DELANO — Federal authorities are investigating a helicopter crash that killed a female pilot Wednesday morning.
The helicopter had been doing frost control work over nearby citrus groves when it dove into a grape vineyard just outside this north Kern County city.
The crash site was found at 9:50 a.m. a half-mile west of Famoso-Porterville Highway at Spangler Road, more than three hours after the helicopter went missing, according to Kern County Sheriff’s Department spokesman Ray Pruitt.
A sheriff’s air unit spotted the wreckage with the help of the pilot of another helicopter that had been doing agricultural work along with the one that crashed at 6:21 a.m. That pilot had seen the woman, identified by the coroner’s office Wednesday night as Karen L. Johnson, 62, of Camarillo, go down.
The view of the area was obscured on the ground by trees and vineyards, and was shrouded in dense fog that made it hard to see from the air, so it took time to find the crash site, Pruitt said.

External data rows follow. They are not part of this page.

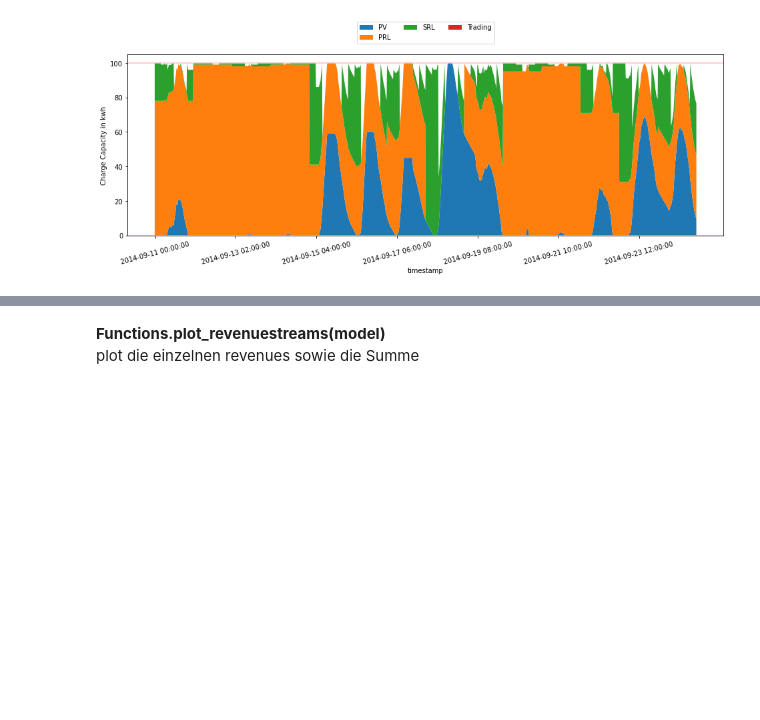
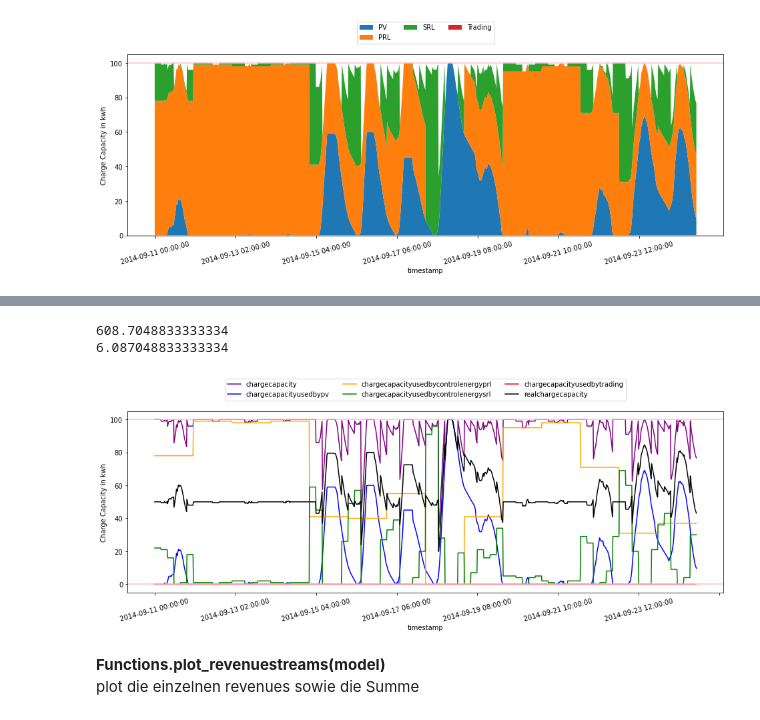
Before and after one commit to remedeiw/remedeiwmaster, a Jupyter notebook: Simulation_Example.ipynb, the cells around one changed output, grey strips where cells are left out. Drawn from its saved outputs; the diff is of its cells as text; code cells hidden in the pictures; blank space fills up the shorter version.

```diff
--- a/Simulation_Example.ipynb
+++ b/Simulation_Example.ipynb
@@ -217,3 +229,9 @@ func.plot_chargecapacity(model)
+# %%
+func.plot_realchargestate(model, SRLFaktor=0.5, includetrading =True)
+# %% [output]
+608.7048833333334
+6.087048833333334
+[figure, added]
 # %% [markdown]
 **Functions.plot_revenuestreams(model)**
 plot die einzelnen revenues sowie die Summe
```
Also changed, not shown: parts of 8 cells of this notebook, 2 other files.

The helicopter that crashed and another helicopter in the area belong to San Joaquin Helicopters, company operations manager Erik Josephson confirmed Wednesday afternoon. The San Joaquin helicopters had been out since 2 a.m. and usually work until sunrise, Josephson said.
Other company employees were doing “as well as can be expected,” he said.

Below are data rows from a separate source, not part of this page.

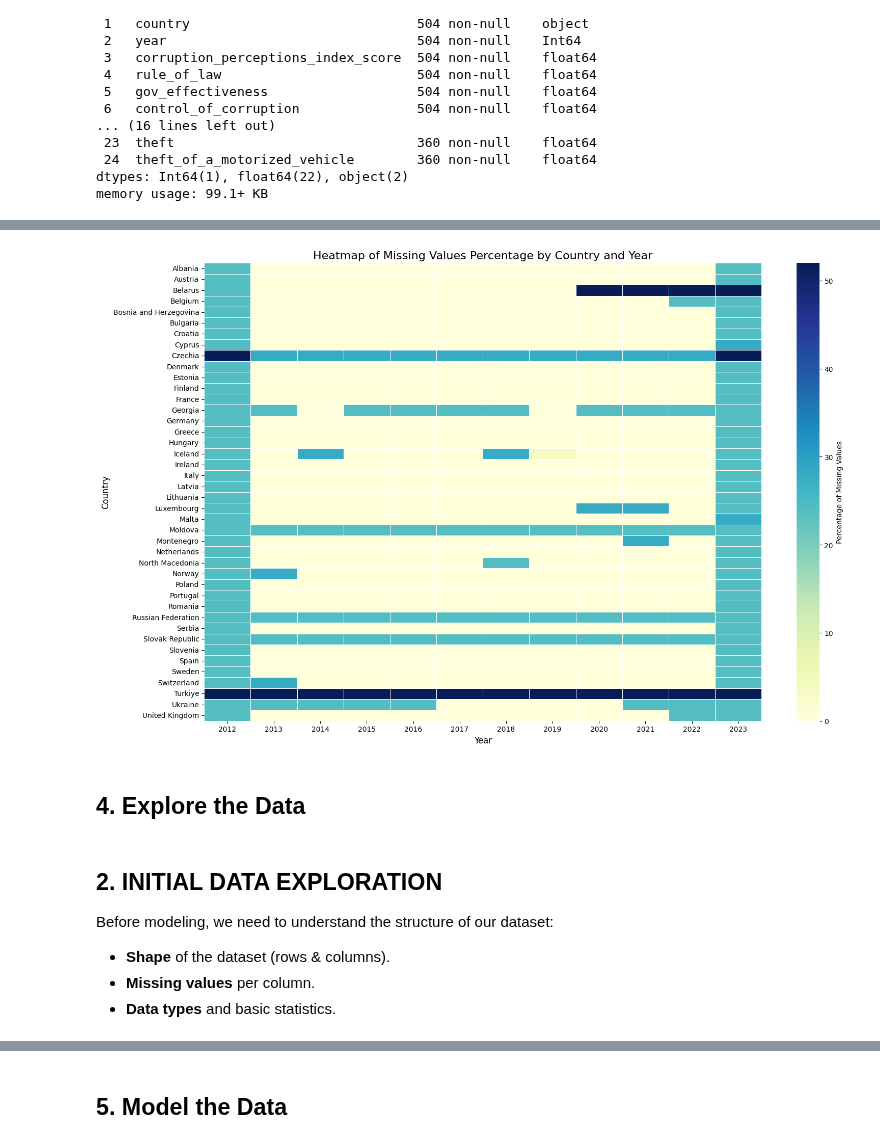
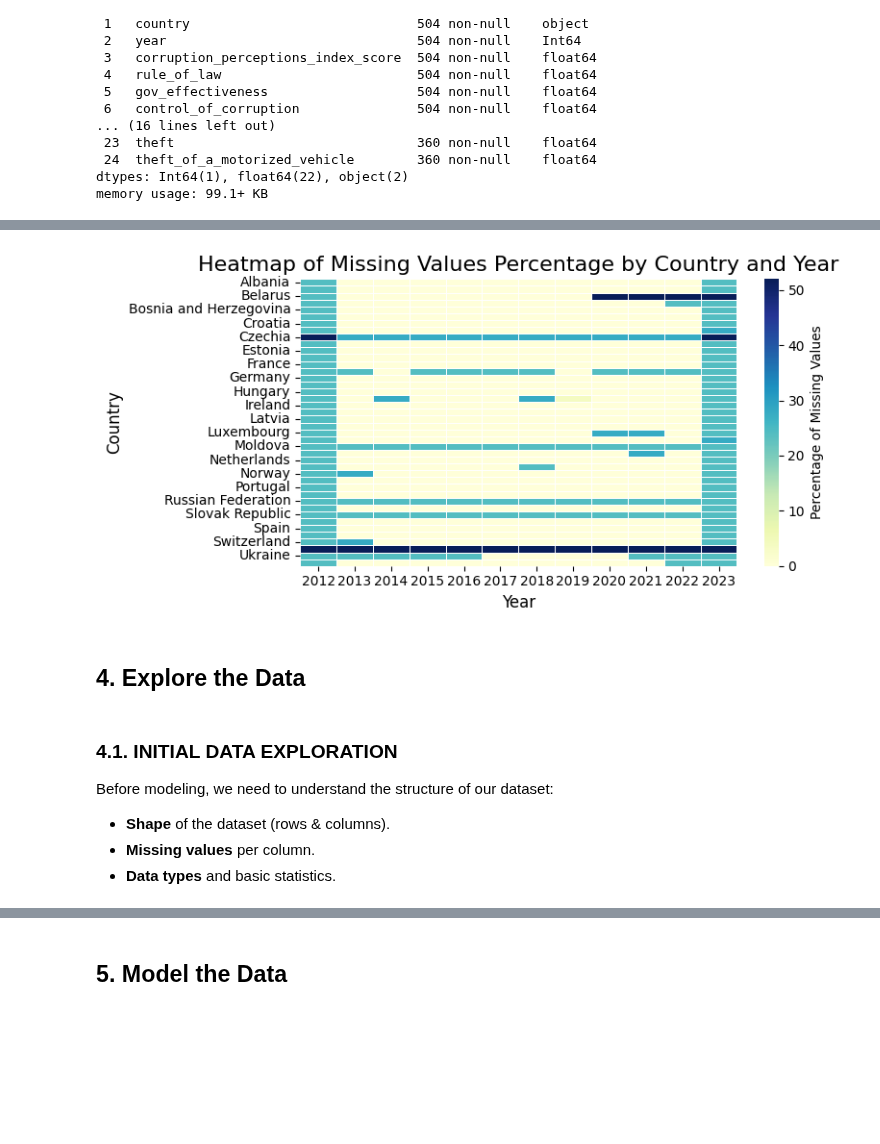
Before and after one commit to gonlyplease/corruption_analysis_europe, a Jupyter notebook: notebooks/corruption_analyses.ipynb, the cells around one changed output, grey strips where cells are left out. Drawn from its saved outputs; the diff is of its cells as text; code cells hidden in the pictures; blank space fills up the shorter version.

```diff
--- a/notebooks/corruption_analyses.ipynb
+++ b/notebooks/corruption_analyses.ipynb
@@ -1159,31 +1149,31 @@ plt.show()
 # %%
 # Calculate the percentage of missing values for each country and year
 missing_percentage = corruption_dataset.groupby(['country', 'year']).apply(lambda x: x.isnull().sum().sum() / x.size * 100).reset_index()
 missing_percentage.columns = ['country', 'year', 'missing_percentage']
 
 # Pivot the data to create a heatmap-friendly format
 heatmap_data = missing_percentage.pivot(index='country', columns='year', values='missing_percentage')
 
 # Plot the heatmap
-plt.figure(figsize=(16, 10))
+plt.figure(figsize=(8, 4))
 sns.heatmap(
     heatmap_data,
     cmap="YlGnBu",
     cbar_kws={'label': 'Percentage of Missing Values'},
     linewidths=0.5,
     annot=False
 )
 plt.title('Heatmap of Missing Values Percentage by Country and Year', fontsize=16)
 plt.xlabel('Year', fontsize=12)
 plt.ylabel('Country', fontsize=12)
 plt.tight_layout()
 plt.show()
 # %% [output]
-[figure, old version]
+[figure, new version]
 # %% [markdown]
 ## 4. Explore the Data
 # %% [markdown]
-## 2. INITIAL DATA EXPLORATION
+### 4.1. INITIAL DATA EXPLORATION
 
 Before modeling, we need to understand the structure of our dataset:
 - **Shape** of the dataset (rows & columns).
```
Also changed, not shown: parts of 23 cells of this notebook, 6 other files.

“It’s a reality check that aviation is a serious game,” Josephson said.
He said he wasn’t at liberty to name the owner of the property Johnson was working on. What caused the crash won’t be known until the National Transportation Safety Board completes its investigation.
“It could be one of six million different things,” Josephson said.
An official from the Federal Aviation Administration in Fresno took control of the investigation after local authorities found the wreckage.
Earlier in the morning, the FAA reported that three helicopters were conducting frost control in the area and only two returned to their base. Local officials later said there were two helicopters total. The returning pilot tried unsuccessfully to contact the missing pilot by radio, said FAA spokesman Ian Gregor.
The helicopter departed from Delano Airport and was returning to the airport when it disappeared at about 6:15 a.m. between McComb Road and Quality Road, he said.
A witness, identified as the pilot of the other helicopter, reported seeing an aircraft go down in the area. Both the Kern County Sheriff’s Office and the Kern County Fire Department were involved in the search, which was hampered by low visibility.
Robin Rogers, vice president of Fresno-based Rogers Helicopters Inc., which was not involved in Wednesday’s incident, said frost control involves using helicopters to fly over crops and push the slightly warmer air at higher altitudes downward. It’s not a big difference in temperature, he said, but if the ground level air is at freezing or below and the higher air is above freezing, it makes a difference and keeps frost off the crop.
Rogers said frost control is done on citrus at this time of year, and on almonds, pistachios and cherries in the spring. Helicopters typically fly anywhere from 20 to 50 feet above the treeline, he said.
It can be a risky job, as the lower you fly you have obstacles such as telephone poles and transmission wires, Rogers said. Pilots perform reconnaissance during the day on the fields they’re going to fly so they’re aware of trouble spots.
“The hardest part this time of year is that the fog can form really fast,” he said.
Jon Zaninovich, owner of Jasmine Vineyards where the plane went down, said a foreman alerted him to smoke rising from the vineyards.
Zaninovich said he drove to the scene and found out from authorities what had happened.
He had workers on the ground pruning the vineyard, but fortunately none of them were hurt. Zaninovich said the helicopter was not doing work for him, but speculated that weather likely contributed to the crash.
“I think it was just fog and disorientation,” Zaninovich said. “Not a great way to start the new year, of course. I’m sure it was just an unfortunate accident.”